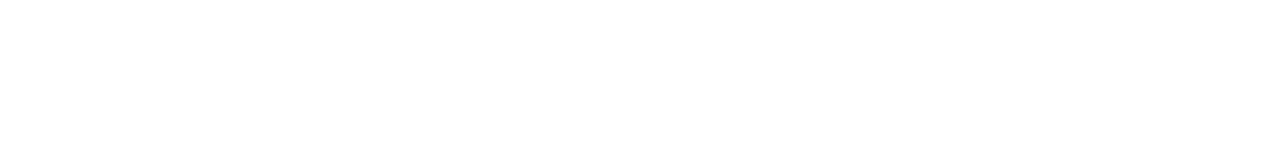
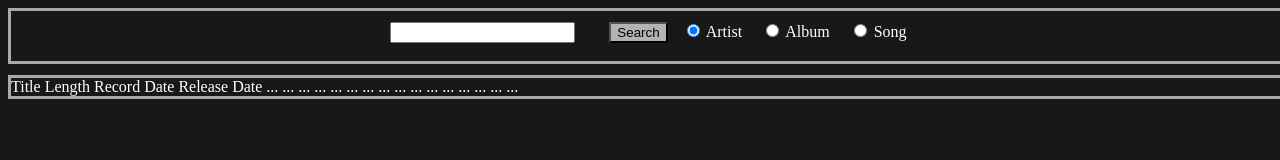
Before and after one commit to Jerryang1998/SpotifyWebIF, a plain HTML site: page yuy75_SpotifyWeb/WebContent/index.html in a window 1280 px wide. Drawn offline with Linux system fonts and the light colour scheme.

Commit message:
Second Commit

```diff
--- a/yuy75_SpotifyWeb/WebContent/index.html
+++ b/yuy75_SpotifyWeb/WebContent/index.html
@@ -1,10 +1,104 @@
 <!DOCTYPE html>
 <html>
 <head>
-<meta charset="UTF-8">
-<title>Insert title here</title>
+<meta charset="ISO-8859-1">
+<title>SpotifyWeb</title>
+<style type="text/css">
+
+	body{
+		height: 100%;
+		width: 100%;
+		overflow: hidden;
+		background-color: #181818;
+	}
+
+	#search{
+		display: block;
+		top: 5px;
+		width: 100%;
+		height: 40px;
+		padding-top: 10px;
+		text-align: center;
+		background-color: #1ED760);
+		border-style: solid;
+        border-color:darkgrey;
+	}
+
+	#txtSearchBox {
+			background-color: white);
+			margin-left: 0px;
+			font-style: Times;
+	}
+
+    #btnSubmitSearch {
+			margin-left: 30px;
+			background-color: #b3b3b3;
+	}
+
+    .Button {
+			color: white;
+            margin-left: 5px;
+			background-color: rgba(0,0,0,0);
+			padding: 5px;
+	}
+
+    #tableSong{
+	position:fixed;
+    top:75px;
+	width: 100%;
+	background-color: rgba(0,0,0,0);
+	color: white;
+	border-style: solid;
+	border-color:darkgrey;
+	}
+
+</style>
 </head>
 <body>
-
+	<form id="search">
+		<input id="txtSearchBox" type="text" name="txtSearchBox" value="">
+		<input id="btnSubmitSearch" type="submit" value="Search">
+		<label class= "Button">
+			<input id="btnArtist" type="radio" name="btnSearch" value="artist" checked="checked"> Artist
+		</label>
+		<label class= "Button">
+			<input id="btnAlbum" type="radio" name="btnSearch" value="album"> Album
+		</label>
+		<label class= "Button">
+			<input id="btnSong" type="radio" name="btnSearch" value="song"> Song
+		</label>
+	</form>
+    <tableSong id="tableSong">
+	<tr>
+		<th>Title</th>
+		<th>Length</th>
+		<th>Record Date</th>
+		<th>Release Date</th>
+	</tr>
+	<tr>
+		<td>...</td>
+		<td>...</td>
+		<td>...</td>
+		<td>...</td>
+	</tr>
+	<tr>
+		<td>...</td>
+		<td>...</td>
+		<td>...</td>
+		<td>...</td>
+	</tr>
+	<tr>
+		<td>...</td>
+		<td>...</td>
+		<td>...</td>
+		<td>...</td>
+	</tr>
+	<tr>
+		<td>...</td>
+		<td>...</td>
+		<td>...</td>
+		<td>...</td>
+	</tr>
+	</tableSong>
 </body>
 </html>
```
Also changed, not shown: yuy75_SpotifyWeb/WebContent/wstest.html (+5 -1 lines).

^^^^^^^^

DIRECTIONS FOR THIS TASK
Among the entries, how many lines include the word "border"? Give only the number.

SOLUTION FOR THIS PROBLEM
4